=== Section Start ===
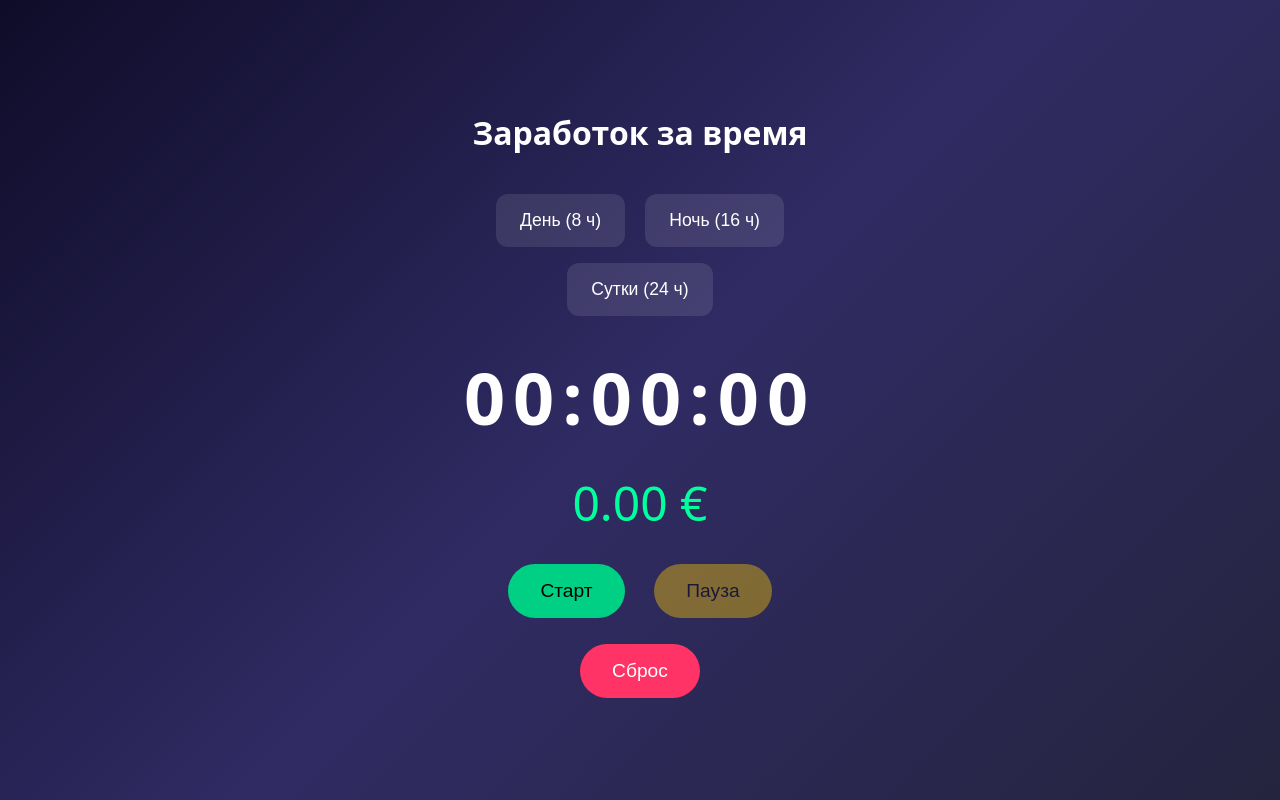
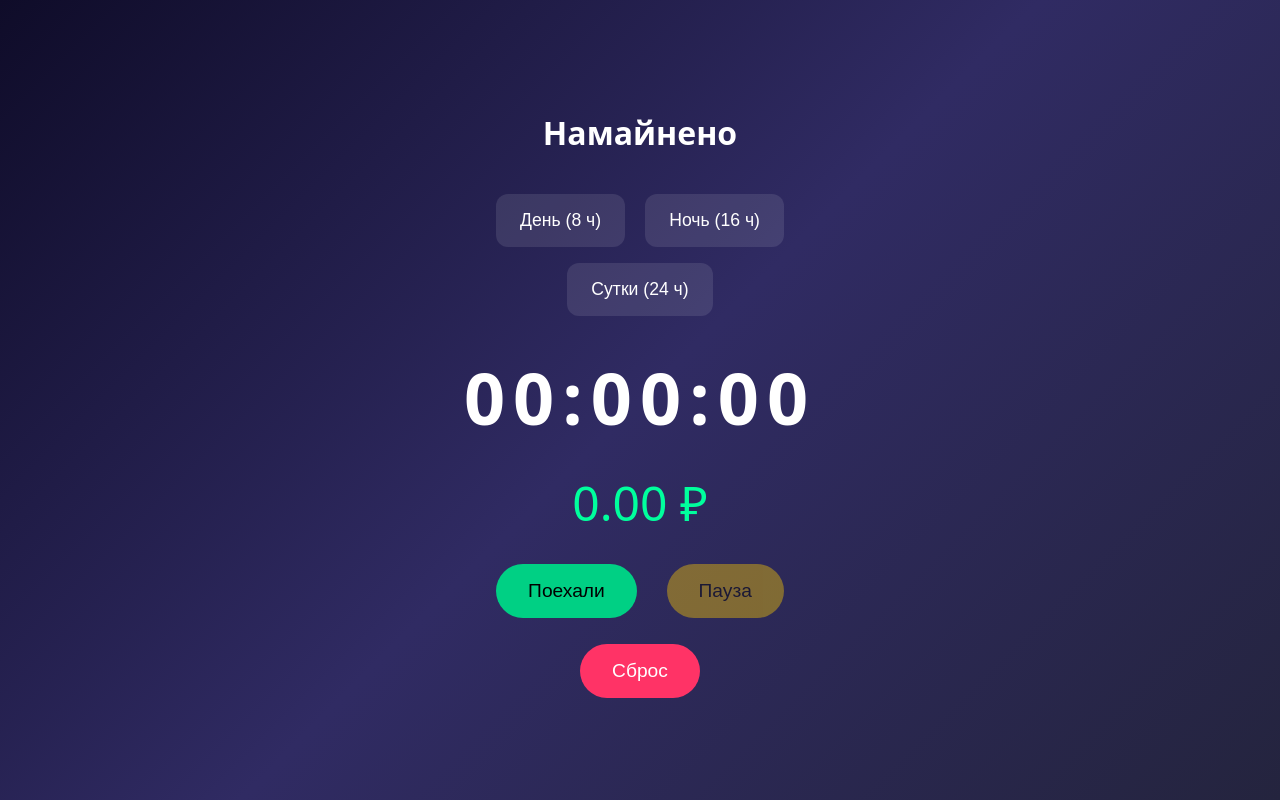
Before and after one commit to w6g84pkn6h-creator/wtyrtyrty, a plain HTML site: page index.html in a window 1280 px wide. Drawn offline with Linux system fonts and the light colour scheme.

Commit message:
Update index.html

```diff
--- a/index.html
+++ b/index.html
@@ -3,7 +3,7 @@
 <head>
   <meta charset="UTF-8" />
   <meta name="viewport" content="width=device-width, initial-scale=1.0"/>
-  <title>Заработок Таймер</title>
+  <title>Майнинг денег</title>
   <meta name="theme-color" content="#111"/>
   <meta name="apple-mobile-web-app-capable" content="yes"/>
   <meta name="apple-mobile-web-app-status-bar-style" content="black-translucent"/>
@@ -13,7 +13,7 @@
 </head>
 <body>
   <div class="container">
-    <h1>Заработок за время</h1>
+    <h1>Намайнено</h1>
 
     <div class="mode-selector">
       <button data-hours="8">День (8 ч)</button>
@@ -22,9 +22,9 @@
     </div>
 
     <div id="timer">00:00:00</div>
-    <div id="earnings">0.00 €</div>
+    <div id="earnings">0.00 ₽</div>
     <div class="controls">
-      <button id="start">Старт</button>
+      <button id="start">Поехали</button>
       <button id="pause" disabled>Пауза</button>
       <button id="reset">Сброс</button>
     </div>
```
=== Section End ===
=== Section Start ===
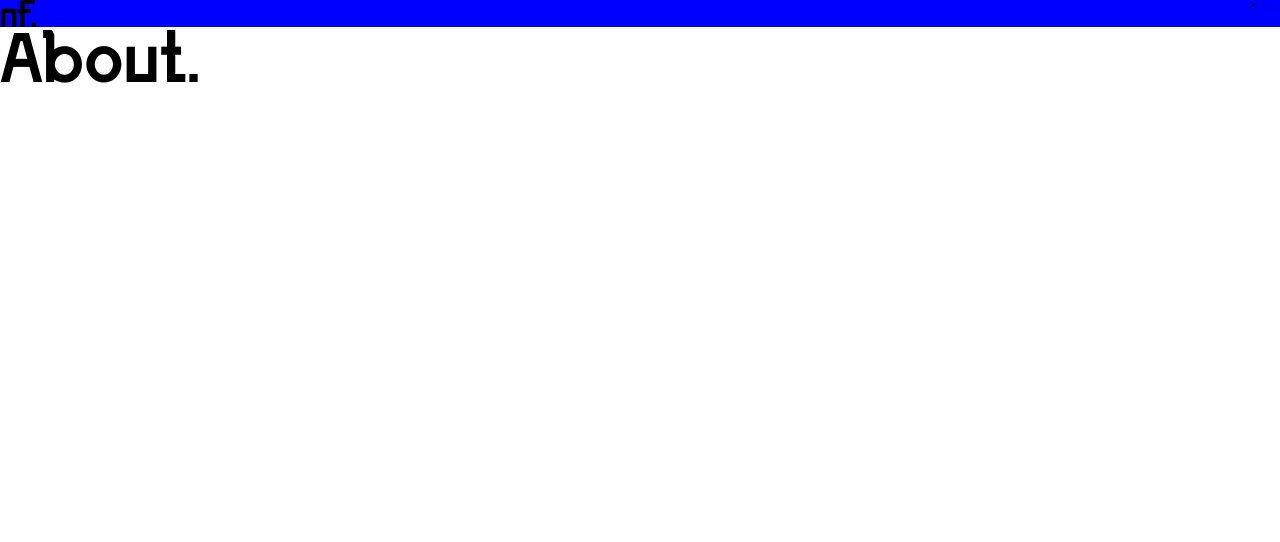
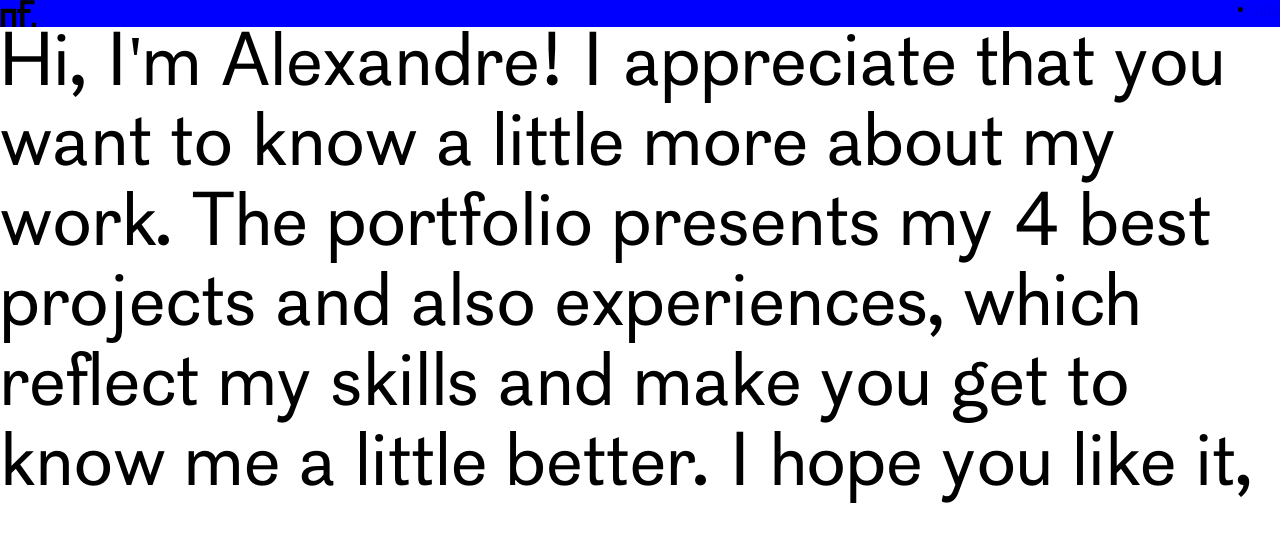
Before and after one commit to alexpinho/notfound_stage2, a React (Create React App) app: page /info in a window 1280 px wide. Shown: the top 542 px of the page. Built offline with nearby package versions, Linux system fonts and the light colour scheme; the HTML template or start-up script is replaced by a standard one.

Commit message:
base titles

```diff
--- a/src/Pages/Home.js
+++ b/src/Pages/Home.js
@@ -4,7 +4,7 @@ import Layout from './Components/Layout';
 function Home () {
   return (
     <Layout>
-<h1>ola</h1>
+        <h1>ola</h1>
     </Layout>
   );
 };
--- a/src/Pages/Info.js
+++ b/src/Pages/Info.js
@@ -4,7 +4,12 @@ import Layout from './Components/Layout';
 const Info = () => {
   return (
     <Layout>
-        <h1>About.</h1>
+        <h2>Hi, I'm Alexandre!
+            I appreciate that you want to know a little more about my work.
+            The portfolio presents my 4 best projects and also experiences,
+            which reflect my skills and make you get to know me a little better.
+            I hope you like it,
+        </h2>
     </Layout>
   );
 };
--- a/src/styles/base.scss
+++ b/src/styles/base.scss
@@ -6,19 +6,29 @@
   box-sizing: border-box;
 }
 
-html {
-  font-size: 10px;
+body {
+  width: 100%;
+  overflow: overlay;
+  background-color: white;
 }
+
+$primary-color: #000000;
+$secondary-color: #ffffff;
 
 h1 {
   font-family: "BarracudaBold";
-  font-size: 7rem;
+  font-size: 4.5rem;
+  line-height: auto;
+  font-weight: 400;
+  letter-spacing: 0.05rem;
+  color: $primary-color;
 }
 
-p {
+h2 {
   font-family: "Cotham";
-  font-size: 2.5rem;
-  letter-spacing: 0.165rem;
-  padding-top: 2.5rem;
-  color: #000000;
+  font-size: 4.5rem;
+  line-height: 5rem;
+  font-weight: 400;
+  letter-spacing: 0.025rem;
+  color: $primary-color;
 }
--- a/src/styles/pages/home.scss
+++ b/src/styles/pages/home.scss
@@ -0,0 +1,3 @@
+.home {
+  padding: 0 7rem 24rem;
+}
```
=== Section End ===
__Task details__
Looking at the listing above, count the lines that contain "meta" and give nothing but the number.

__Result__
5